- WHAT THE TASK ASKS -
Please copy the records exactly as they appear, with all pictures left out.

[Change detection outputs]
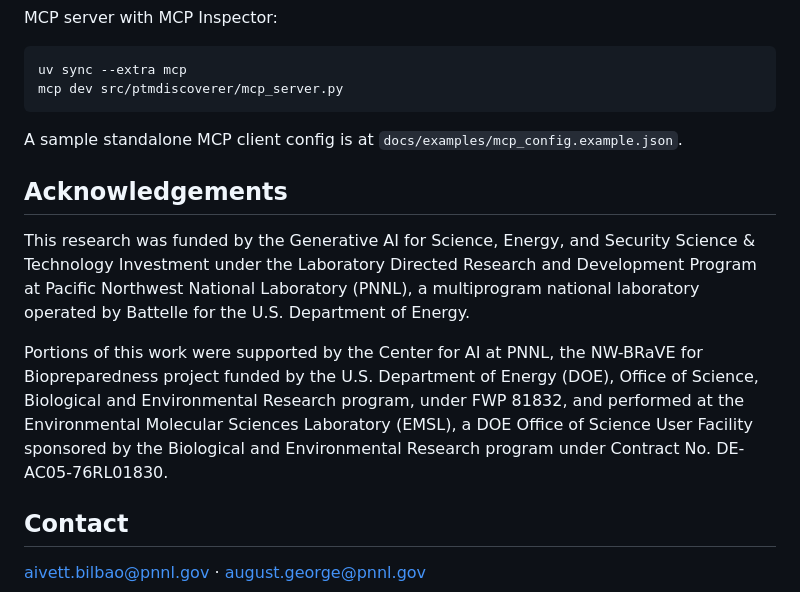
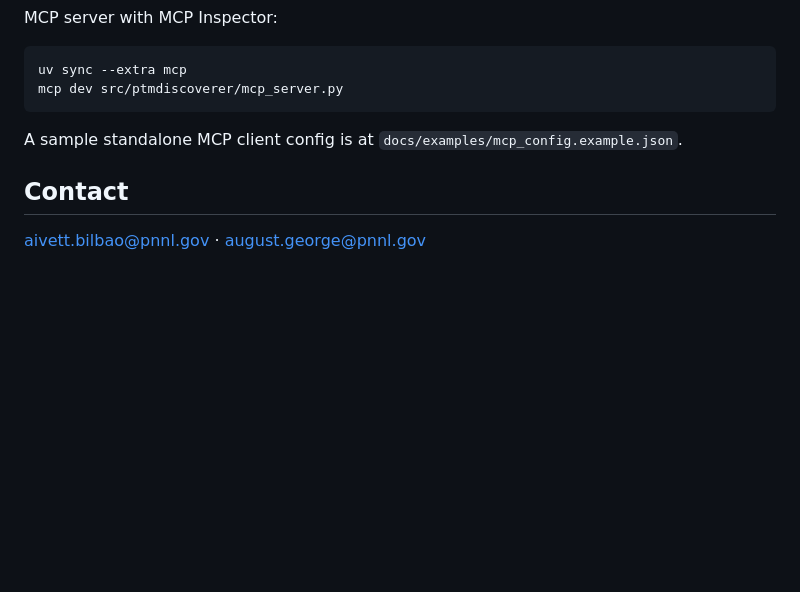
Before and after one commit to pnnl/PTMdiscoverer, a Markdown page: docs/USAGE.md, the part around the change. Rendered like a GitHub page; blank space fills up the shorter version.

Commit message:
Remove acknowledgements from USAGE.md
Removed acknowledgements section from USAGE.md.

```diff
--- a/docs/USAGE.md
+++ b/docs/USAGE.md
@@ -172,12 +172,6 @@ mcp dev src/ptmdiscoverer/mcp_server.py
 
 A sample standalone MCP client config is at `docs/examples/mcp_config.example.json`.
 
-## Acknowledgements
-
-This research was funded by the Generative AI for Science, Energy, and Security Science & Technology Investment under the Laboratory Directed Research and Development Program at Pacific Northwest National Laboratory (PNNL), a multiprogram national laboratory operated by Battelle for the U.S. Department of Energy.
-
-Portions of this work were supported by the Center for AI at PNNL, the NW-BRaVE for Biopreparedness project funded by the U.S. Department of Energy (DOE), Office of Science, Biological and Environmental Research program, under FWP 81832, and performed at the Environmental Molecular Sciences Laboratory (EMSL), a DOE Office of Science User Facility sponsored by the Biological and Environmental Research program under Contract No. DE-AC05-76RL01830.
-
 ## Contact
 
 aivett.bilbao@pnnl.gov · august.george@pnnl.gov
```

- RESULT -
Before and after one commit to pnnl/PTMdiscoverer, a Markdown page: docs/USAGE.md, the part around the change. Rendered like a GitHub page; blank space fills up the shorter version.

Commit message:
Remove acknowledgements from USAGE.md
Removed acknowledgements section from USAGE.md.

```diff
--- a/docs/USAGE.md
+++ b/docs/USAGE.md
@@ -172,12 +172,6 @@ mcp dev src/ptmdiscoverer/mcp_server.py
 
 A sample standalone MCP client config is at `docs/examples/mcp_config.example.json`.
 
-## Acknowledgements
-
-This research was funded by the Generative AI for Science, Energy, and Security Science & Technology Investment under the Laboratory Directed Research and Development Program at Pacific Northwest National Laboratory (PNNL), a multiprogram national laboratory operated by Battelle for the U.S. Department of Energy.
-
-Portions of this work were supported by the Center for AI at PNNL, the NW-BRaVE for Biopreparedness project funded by the U.S. Department of Energy (DOE), Office of Science, Biological and Environmental Research program, under FWP 81832, and performed at the Environmental Molecular Sciences Laboratory (EMSL), a DOE Office of Science User Facility sponsored by the Biological and Environmental Research program under Contract No. DE-AC05-76RL01830.
-
 ## Contact
 
 aivett.bilbao@pnnl.gov · august.george@pnnl.gov
```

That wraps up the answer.